I only recovered about 85-90% of my strength in that hand, and to this day still have issues with occasional pain and numbness. However, my carpal tunnel was caused by blunt trauma (hand was hit and squashed) rather than repetitive motion. The doctors believe that the lingering problems are due to nerve damage.

Domesticated_Mr. Know It All
12-18-2010, 05:21 PM
I really have no advise but wish you the best of luck Rich.
I can't believe I never developed carpal tunnel.
Twenty five years as a furniture mover and ten more as an automotive assembly line worker.
Worked with power tools just about every day, all day.
I've had numbness and tingling of the hands recently, but it was caused by my Diabeties.
My grip on everthing but reality is still good.

ishmael
12-18-2010, 07:10 PM
Best of luck, Rich.

I've never had carpal tunnel, which as I understand it is caused by fairly light repetitive action. I did have a sore right wrist one summer. I was on a crew building one of those pre-fab log homes. Getting those walls up was a misery on wheels.

They were stuck together with some goo and pole barn spikes. A sixteen ounce hammer wasn't heavy enough to drive the spikes, and the twenty ounce didn't agree with my right wrist. It was very hot and humid that summer, to boot. Not my favorite summer banging nails.

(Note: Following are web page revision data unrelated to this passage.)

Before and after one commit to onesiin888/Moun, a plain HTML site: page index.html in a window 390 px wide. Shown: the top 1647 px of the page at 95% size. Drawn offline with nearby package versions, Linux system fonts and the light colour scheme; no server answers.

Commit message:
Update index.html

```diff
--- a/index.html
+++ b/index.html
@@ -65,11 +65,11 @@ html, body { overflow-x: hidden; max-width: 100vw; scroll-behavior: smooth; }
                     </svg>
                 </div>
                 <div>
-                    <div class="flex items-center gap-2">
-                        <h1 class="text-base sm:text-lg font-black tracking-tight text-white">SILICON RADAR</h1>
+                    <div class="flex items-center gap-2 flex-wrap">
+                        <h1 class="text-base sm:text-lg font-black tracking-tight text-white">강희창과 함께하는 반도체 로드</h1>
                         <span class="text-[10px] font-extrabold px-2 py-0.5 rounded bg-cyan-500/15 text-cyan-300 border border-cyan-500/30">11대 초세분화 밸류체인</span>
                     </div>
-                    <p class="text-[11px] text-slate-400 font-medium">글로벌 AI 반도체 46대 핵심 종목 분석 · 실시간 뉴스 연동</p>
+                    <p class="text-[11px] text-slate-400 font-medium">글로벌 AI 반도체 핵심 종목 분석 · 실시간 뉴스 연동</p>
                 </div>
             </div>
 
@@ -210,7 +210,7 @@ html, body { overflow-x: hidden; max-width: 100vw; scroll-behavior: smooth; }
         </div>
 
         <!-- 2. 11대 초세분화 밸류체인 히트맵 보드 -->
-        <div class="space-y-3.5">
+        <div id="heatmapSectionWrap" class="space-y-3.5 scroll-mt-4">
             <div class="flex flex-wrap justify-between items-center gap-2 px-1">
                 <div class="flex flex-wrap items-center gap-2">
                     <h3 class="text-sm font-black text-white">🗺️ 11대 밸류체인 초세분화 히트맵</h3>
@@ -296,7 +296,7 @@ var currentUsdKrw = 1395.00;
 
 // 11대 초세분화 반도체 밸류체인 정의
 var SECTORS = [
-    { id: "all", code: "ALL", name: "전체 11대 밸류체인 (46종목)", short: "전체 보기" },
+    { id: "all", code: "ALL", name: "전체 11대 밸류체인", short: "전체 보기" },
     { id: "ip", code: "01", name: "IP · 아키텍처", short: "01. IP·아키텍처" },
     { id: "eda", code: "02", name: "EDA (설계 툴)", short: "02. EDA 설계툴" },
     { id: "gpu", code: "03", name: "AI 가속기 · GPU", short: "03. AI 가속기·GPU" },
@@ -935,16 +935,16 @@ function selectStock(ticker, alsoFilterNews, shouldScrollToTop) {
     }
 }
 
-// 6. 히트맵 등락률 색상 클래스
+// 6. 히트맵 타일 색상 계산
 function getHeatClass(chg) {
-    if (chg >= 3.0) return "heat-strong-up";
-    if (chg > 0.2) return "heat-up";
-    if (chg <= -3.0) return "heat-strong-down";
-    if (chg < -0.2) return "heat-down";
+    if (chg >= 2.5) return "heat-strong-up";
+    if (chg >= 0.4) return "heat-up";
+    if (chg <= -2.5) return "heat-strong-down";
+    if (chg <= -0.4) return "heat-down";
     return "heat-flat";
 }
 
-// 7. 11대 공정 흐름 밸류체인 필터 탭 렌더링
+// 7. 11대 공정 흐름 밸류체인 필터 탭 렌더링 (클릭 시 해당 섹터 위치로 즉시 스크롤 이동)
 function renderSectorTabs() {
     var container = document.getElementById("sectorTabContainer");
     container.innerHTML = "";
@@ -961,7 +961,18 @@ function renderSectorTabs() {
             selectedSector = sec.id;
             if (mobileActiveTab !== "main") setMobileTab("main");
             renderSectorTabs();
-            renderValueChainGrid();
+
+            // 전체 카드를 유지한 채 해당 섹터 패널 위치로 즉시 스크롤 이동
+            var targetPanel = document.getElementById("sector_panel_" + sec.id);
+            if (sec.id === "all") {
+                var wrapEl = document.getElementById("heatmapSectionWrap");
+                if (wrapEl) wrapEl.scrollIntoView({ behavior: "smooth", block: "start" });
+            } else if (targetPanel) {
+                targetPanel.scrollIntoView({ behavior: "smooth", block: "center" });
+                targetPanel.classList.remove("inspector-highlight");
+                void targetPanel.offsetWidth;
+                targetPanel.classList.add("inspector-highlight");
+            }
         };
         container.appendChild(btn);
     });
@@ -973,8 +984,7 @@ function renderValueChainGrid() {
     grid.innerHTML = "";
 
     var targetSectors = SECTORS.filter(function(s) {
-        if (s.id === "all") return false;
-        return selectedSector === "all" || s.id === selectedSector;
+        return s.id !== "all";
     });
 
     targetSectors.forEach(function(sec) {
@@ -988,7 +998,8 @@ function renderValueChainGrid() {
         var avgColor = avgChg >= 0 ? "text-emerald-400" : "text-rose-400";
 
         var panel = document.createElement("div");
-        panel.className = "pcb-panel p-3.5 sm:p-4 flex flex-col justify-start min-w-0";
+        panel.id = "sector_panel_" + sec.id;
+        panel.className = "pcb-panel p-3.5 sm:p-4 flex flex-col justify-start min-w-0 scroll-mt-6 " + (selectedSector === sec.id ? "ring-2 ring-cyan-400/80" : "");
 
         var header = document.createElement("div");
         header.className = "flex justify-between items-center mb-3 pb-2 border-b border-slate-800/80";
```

As said here, check out some options. If you decide on the surgery, I'm sure it will work out fine.

Jack

RichKrough
12-19-2010, 12:01 AM
Thanks for the replies and encouragement, I'm looking forward to getting this done next week. Right hand and wrist have been hurting like hell the last couple of weeks!

Funny when I was younger and indestructible I used to think Carpal Tunnel Syndrone was one of those made up conditions that Government workers claimed to have so they could go out on comp or get a disability check for . :o

Paul Girouard
12-19-2010, 12:10 AM
Funny when I was younger and indestructible I used to think Carpal Tunnel Syndrone was one of those made up conditions that Government workers claimed to have so they could go out on comp or get a disability check for .



I remember a FHB article that indicated that was / is the case. They claimed all one needed to recover was to rest the joint. Of course they didn't explain how one would feed their self while resting the joint.

Good luck with the procedure and recovery.

Follow the Doc's post op instructions , I think most men have issues with that thinking " I can take this pain" which of course slows or limits the recovery.

That might include no posting on WBF durning that recovery period. Which I'm sure will be hard to do when you're sitting around bored stiff.

bobbys
12-19-2010, 04:15 AM
I lose feelings in my right hand and go to my chiro practor and he fixes me right up.

Not saying this could fix you i dunno just about me.

RichKrough
12-20-2010, 11:26 PM
I had the surgery early this morning. I got a local anesthesia and watched him make a 1/2 " inch incision ,insert the arthoscope and snip the ligament. I was home by noon

Just a small bandage and a big plastic splint for the next week. Then a couple weeks of therapy. The tingling and numbness is already gone. Incision is a little sore.

Michael D. Storey
12-20-2010, 11:30 PM
Here in Baltimore I have heard it referred to as Harbor Tunnel Syndrome

John Smith
12-20-2010, 11:55 PM
I had both wrists done. Second time with a local. My mom had it done. A bit like knee surgery in that everyone's case is a little different.

Ed Harrow
12-21-2010, 12:04 AM
Seemingly less common, and difficult to diagnose, radial tunnel syndrome. I'm on my second (or is it third, first time I had it in both arms) go round. I'm hoping I can get away without resorting to PT this time - it's certainly not as bad as I had it the first time. Similar general symptoms, closer to the elbow but it effects things like grip, too.

Hope you're good as new in no time.

SamSam
12-26-2010, 03:57 PM
I had the surgery early this morning. I got a local anesthesia and watched him make a 1/2 " inch incision ,insert the arthoscope and snip the ligament. I was home by noon

Just a small bandage and a big plastic splint for the next week. Then a couple weeks of therapy. The tingling and numbness is already gone. Incision is a little sore.This seems appropriate! Y>